Eventually you'll want to close down all the extra instances of your form. This is quite simple: once you delete the form reference, Access will close the form for you. Therefore, in reaction to the Close All Instances button you created on your form, Access runs this subroutine:
Public Sub acbRemoveAllForms( ) Dim varForm As Variant ' Reset the static variables. mintForm = 0 For Each varForm In colForms colForms.Remove 1 Next varForm End Sub
This subroutine first resets the total number of instances back to 0, then walks through the collection of form instances one at a time, removing the first item each time. Because Access renumbers the collection each time you remove an item, this is the simplest way to remove all the items.
To keep things neat, we instructed you to attach to the form's Close event code that removes the specific form from the collection of forms when you close that form. Though this example doesn't need that functionality, you may find that in other situations you do need your collection to reflect accurately the forms that are currently loaded (if you want to list all the open forms, for example). There is one wrinkle here, however: when you ask the application to close all extra instances, Access closes each form, one by one. This, in turn, triggers the Close event for each of those forms. The Close event calls code attached to that event that attempts to remove the form from the collection of forms, but that form has already been removed from the collection. Therefore, the acbRemoveForm subroutine, shown here, disables error handling; attempting to remove an already removed form won't trigger an error.
Public Sub acbRemoveForm(frm As Form) ' All the forms call this from their Close events. Since ' the main form isn't in the collection at all, it'll cause ' an error. Just disregard that. On Error Resume Next colForms.Remove frm.hWnd & "" Err.Clear End Sub
Extra instances of forms aren't really treated exactly the same as their originals. For example, all the copies of a form share the same name as the original, so if you attempt to use the syntax:
to refer to an instance of a form, you'll be able to access only the original form. Access does add each instance to the Forms collection, but you can access them only by their ordinal positions in the collection. If you loop through the Forms collection to close all open forms, the code will close the instances, too.

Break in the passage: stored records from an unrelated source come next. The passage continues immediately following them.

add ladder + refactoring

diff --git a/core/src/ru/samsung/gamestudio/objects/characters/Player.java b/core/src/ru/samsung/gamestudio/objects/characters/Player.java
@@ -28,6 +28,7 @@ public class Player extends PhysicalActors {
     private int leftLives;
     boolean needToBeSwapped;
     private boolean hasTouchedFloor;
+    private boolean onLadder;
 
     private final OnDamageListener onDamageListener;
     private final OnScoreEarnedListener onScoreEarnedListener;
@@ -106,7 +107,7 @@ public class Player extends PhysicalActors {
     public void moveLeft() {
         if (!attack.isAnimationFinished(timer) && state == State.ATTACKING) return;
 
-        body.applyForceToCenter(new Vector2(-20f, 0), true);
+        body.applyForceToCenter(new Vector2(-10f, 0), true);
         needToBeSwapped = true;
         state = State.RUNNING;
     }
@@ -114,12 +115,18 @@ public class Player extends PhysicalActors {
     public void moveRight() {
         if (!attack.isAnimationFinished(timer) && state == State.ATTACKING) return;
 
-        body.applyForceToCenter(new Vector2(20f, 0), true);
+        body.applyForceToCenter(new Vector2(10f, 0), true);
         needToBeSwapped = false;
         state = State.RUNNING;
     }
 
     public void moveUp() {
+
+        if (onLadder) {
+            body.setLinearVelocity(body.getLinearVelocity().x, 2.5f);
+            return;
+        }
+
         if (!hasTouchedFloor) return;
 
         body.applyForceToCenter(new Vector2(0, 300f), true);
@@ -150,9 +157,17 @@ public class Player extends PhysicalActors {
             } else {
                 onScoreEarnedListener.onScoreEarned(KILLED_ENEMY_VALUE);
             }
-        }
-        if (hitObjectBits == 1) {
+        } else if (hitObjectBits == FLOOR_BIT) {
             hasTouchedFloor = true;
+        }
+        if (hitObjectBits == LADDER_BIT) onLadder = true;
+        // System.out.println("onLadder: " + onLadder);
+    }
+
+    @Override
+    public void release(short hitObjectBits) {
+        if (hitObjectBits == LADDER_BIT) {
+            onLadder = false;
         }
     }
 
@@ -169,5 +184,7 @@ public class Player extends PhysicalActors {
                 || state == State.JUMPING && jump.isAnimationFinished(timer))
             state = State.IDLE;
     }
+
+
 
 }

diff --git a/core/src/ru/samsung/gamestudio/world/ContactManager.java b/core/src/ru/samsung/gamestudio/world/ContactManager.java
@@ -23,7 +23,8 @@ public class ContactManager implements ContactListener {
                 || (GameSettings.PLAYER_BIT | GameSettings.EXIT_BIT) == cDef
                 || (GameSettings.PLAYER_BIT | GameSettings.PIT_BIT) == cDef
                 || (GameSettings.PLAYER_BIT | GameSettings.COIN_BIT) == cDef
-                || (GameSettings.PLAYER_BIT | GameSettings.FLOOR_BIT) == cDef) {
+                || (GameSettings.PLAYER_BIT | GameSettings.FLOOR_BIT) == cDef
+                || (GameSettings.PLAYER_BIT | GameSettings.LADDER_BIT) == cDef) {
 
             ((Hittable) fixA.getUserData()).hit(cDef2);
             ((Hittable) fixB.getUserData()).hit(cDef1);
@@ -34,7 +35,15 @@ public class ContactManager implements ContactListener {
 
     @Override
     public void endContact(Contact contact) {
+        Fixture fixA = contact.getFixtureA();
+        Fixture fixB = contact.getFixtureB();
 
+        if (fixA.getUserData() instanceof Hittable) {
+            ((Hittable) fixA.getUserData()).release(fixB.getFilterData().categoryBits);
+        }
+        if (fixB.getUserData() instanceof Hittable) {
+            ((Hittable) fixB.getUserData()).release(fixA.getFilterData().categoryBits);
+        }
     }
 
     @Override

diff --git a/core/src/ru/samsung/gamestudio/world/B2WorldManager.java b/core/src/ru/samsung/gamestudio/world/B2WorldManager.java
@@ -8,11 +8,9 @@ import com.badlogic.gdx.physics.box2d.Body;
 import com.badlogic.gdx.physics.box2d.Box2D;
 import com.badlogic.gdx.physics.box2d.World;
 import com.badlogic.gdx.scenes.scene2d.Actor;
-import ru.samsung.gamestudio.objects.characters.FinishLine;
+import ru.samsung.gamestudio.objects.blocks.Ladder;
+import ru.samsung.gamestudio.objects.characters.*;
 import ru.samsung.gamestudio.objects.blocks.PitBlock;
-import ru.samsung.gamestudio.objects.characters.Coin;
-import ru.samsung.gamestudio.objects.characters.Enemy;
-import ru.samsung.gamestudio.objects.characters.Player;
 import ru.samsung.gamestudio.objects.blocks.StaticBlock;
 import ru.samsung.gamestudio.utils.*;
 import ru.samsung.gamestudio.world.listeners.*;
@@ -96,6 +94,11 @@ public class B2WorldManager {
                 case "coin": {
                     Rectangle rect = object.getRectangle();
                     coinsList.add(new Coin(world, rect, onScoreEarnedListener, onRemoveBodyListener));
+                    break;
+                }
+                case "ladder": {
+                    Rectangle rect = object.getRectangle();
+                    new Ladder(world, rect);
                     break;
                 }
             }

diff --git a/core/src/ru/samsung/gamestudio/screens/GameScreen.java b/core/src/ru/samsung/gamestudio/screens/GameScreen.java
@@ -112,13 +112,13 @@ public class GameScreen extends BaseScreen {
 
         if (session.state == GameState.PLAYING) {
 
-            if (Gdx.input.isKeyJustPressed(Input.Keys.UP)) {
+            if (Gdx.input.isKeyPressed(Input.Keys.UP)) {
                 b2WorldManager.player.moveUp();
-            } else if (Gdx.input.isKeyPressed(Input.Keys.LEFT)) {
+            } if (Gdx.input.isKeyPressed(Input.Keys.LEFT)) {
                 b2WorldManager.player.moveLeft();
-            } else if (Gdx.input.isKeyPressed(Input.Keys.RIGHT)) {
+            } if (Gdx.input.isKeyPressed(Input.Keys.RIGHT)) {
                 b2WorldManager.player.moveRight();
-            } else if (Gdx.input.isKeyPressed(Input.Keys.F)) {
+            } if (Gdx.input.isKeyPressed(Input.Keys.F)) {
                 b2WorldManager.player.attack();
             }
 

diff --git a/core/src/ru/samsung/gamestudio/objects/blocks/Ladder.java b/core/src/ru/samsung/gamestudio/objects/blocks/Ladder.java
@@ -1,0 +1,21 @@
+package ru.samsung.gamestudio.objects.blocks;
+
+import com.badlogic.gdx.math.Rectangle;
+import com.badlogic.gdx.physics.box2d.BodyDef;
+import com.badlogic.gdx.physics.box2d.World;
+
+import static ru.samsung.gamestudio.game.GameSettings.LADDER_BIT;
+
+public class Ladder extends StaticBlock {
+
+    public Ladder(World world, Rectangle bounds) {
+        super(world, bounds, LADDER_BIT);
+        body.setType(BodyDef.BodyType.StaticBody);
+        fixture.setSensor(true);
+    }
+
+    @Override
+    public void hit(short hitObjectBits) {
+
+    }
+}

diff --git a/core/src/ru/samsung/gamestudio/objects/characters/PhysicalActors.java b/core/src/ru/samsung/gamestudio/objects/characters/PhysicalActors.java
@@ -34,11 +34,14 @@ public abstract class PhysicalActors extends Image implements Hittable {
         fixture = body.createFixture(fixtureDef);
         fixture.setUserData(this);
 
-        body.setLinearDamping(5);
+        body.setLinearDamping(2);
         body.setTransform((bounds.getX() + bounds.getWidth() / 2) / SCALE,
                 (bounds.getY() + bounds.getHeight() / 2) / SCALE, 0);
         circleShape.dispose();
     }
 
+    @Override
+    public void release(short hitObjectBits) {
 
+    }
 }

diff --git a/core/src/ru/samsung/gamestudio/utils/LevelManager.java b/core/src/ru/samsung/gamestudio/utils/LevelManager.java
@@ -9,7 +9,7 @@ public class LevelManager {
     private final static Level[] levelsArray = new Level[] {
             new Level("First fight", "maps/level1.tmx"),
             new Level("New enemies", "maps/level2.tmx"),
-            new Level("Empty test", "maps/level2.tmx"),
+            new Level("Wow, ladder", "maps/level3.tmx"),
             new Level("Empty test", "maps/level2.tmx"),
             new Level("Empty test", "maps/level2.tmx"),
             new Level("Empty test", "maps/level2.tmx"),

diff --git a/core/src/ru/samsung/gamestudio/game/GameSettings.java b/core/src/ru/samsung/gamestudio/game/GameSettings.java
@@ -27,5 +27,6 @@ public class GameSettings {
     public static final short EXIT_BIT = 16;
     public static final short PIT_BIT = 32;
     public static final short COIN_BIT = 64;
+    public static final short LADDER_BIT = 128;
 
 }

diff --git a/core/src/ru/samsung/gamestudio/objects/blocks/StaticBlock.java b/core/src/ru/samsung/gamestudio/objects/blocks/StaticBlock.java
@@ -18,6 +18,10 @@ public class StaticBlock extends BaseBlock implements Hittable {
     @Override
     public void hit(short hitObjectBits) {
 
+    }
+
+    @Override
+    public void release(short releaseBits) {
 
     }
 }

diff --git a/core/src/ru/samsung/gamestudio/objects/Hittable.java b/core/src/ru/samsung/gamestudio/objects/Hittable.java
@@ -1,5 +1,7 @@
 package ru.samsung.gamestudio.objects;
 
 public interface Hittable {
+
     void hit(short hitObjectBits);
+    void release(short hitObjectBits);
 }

Form instances have their own properties and their own current rows, but any changes you make to a form instance are not saved. That is, all instances of a form other than the original are read-only. That's not to say that the data on the form is read-only?it's the design of the form instance that's read-only.
You'll find multiple instances of forms to be a useful addition to your programming arsenal. They allow users to view multiple rows with their forms in Form View (the proverbial "have their cake and eat it, too" situation), and from there to copy/cut/paste data from one row to another. Your responsibility as the developer is to carefully manage the creation, storage, and deletion of these forms, because the Access user interface provides no help.